Mariana Silva

Obama’s cabinet pushes STEM fields

Kent State observed a 35 percent increase in the number of students declaring a computer science major this fall in comparison with the same period last year. The computer science LER course, Introduction to Computer Science, had an increase of 21 percent in comparison with Fall 2008.

“This is a good time to be here,” said Robert Walker, chair of the department of computer science. “There is a reason why people are coming to the field now.”

Walker said some of the factors that contributed to the increase in enrollment are that other jobs were created after lower-level jobs moved to India and China. There are more jobs in computing now than at the height of the dot-com boom, and the Obama administration has put emphasis on science, technology, engineering and mathematics — or STEM, he said.

Occupations in the computer science field include computer and information system managers, computer programmers, computer scientists and database administrators, computer software engineers, computer support specialists and system administrators and computer system analysts.

The computer science field keeps growing. According to the 2000-2010 employment projection released by U.S. Bureau of Labor Statistics, computer and data processing services is the industry with the fastest-growing occupations. In a list of the occupations with the largest job growth between 2000 and 2010, eight are computer science-related jobs.

The first seven occupations are computer software engineers and applications, computer support specialists, computer software engineers, network and computer system administrators, network systems and data communications analysts, desktop publishers, and database administrators. Computer systems analysts occupy the ninth place in the list, between personal and home care aides and medical assistants.

“In a world that is constantly being improved by technology and therefore becoming more and more dependent on technology, I can’t see technology going away anytime soon,” said Kevin Basista, sophomore computer science major, in an e-mail interview.

Nestle, NASA, First Energy and Cleveland Clinic are among the different companies a computer science major can work for, Walker said.

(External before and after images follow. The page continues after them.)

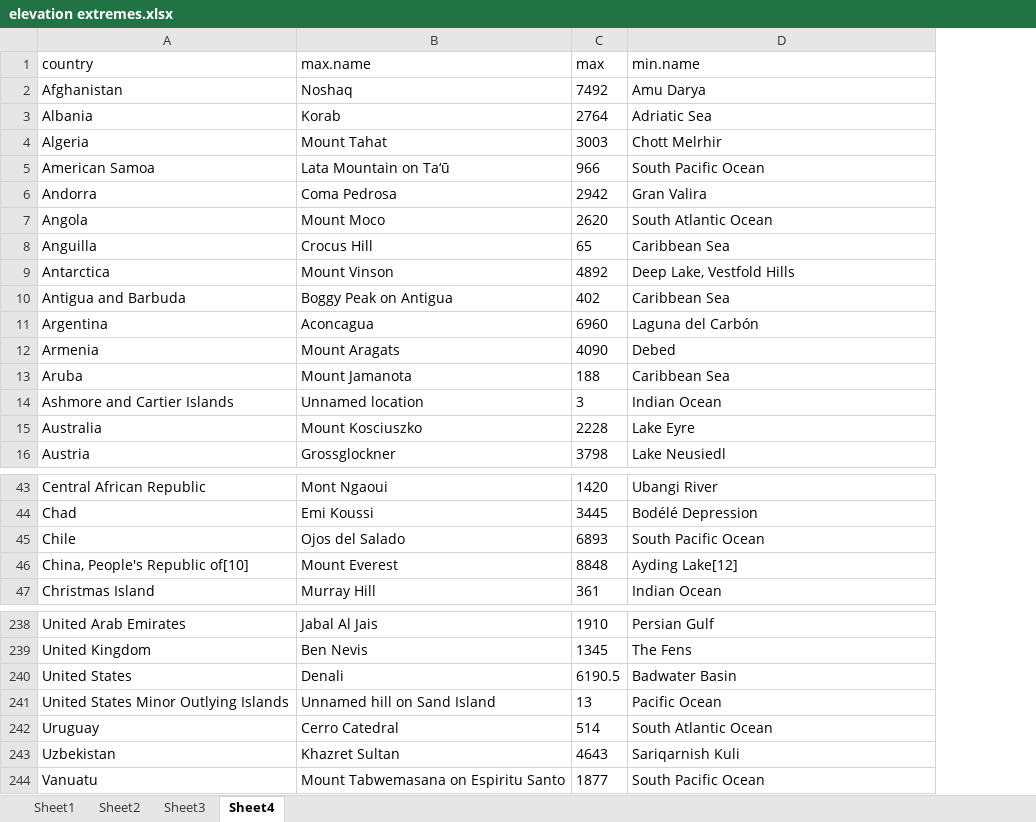
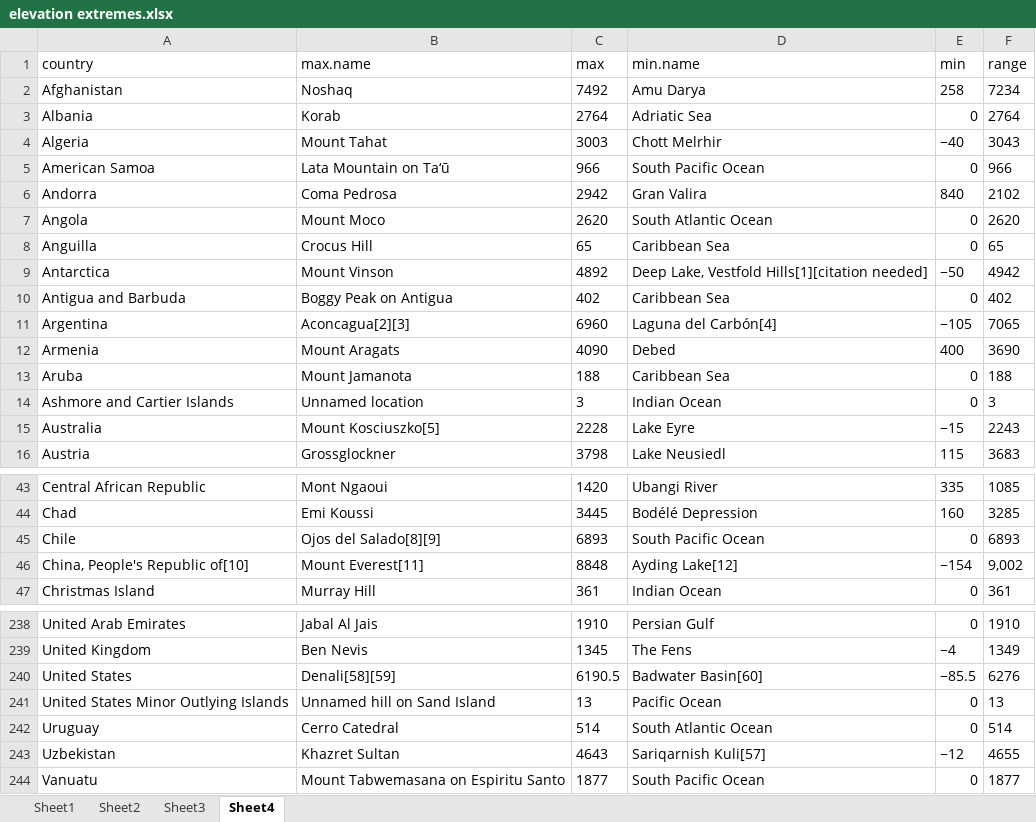
Before and after one commit to grahamprescott/mountain.trivia, an Excel workbook: elevation extremes.xlsx, sheet Sheet4, drawn as a sheet; only a part is shown, gaps mark what is left out; values as stored, in another font and other column widths than the file's, no borders; the diff covers the shown part only; the diff names each change by its address in the sheet, - before the commit and + after, or states it on an @@ line.

Commit message:
raw data (from Wikipedia)

```diff
--- a/elevation extremes.xlsx (sheet Sheet4)
+++ b/elevation extremes.xlsx (sheet Sheet4)
+column E (min), rows 2-16: 258 | 0 | −40 | 0 | 840 | 0 | 0 | −50 | 0 | −105 | 400 | 0 | 0 | −15 | 115; rows 43-47: 335 | 160 | 0 | −154 | 0; rows 238-244: 0 | −4 | −85.5 | 0 | 0 | −12 | 0
+column F (range), rows 2-16: 7234 | 2764 | 3043 | 966 | 2102 | 2620 | 65 | 4942 | 402 | 7065 | 3690 | 188 | 3 | 2243 | 3683; rows 43-47: 1085 | 3285 | 6893 | 9,002 | 361; rows 238-244: 1910 | 1349 | 6276 | 13 | 514 | 4655 | 1877
-D9 (min.name): Deep Lake, Vestfold Hills
+D9 (min.name): Deep Lake, Vestfold Hills[1][citation needed]
-B11 (max.name): Aconcagua
+B11 (max.name): Aconcagua[2][3]
-D11 (min.name): Laguna del Carbón
+D11 (min.name): Laguna del Carbón[4]
-B15 (max.name): Mount Kosciuszko
+B15 (max.name): Mount Kosciuszko[5]
-B45 (max.name): Ojos del Salado
+B45 (max.name): Ojos del Salado[8][9]
-B46 (max.name): Mount Everest
+B46 (max.name): Mount Everest[11]
-B240 (max.name): Denali
+B240 (max.name): Denali[58][59]
-D240 (min.name): Badwater Basin
+D240 (min.name): Badwater Basin[60]
-D243 (min.name): Sariqarnish Kuli
+D243 (min.name): Sariqarnish Kuli[57]
```
Also changed, not shown: 7 edited cells elsewhere in this sheet.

“Some jobs moved, but there are actually more jobs now than in 2001,” Walker said.

According to the Ohio Department of Job and Family Services, computer software engineering and applications are among Ohio’s fastest growing occupations between 2006 and 2016. The projected employment growth rate in the area is 38.9 percent and there is an average of 880 annual openings in the area. The average wage, $37.29, is behind personal financial advisers, veterinarians and physician assistants only.

“People need this stuff now; otherwise, how can we get by?” Walker said.

Introduction to Computer Science, the computer science LER course, is also a requirement for other majors.

Jenny Cappuzzello, freshman middle childhood education major, is taking the introductory course this semester as a requirement.

“The more you know, the more power you have – that’s where education is going,” Cappuzzello said, referring to the use of computer and technology in the classrooms.

Kent State made a series of changes to make computer science courses more accessible and to attract students interested in the field, said Gwenn Volkert, associate professor of computer science.

“We are trying to let people see that computer science is more important than it has ever been,” Volkert said.

Advertising the introductory course among students, updating course material and changing the course description to a language attainable to all students were some of the measures taken prior to the beginning of the semester, Volkert said.

“This course needs to be a broad base because everybody needs it,” Volkert said.

Some of Volkert’s students have been using what they have learned in their computer sciences introductory course in other classes.

One of the resources Volkert uses in class is “Scratch,” an online programming language that lets anyone create his or her own games, stories or animations that can be shared on the Internet with anybody, and many of her students have their games posted online, she said.

“Being technologically competent has to be worth something in such a technology dependent world,” Basista said.

“People want to know it now,” Volkert said. “We hope the trend continues.”

Contact College of Arts and Sciences reporter Mariana Silva at [email protected]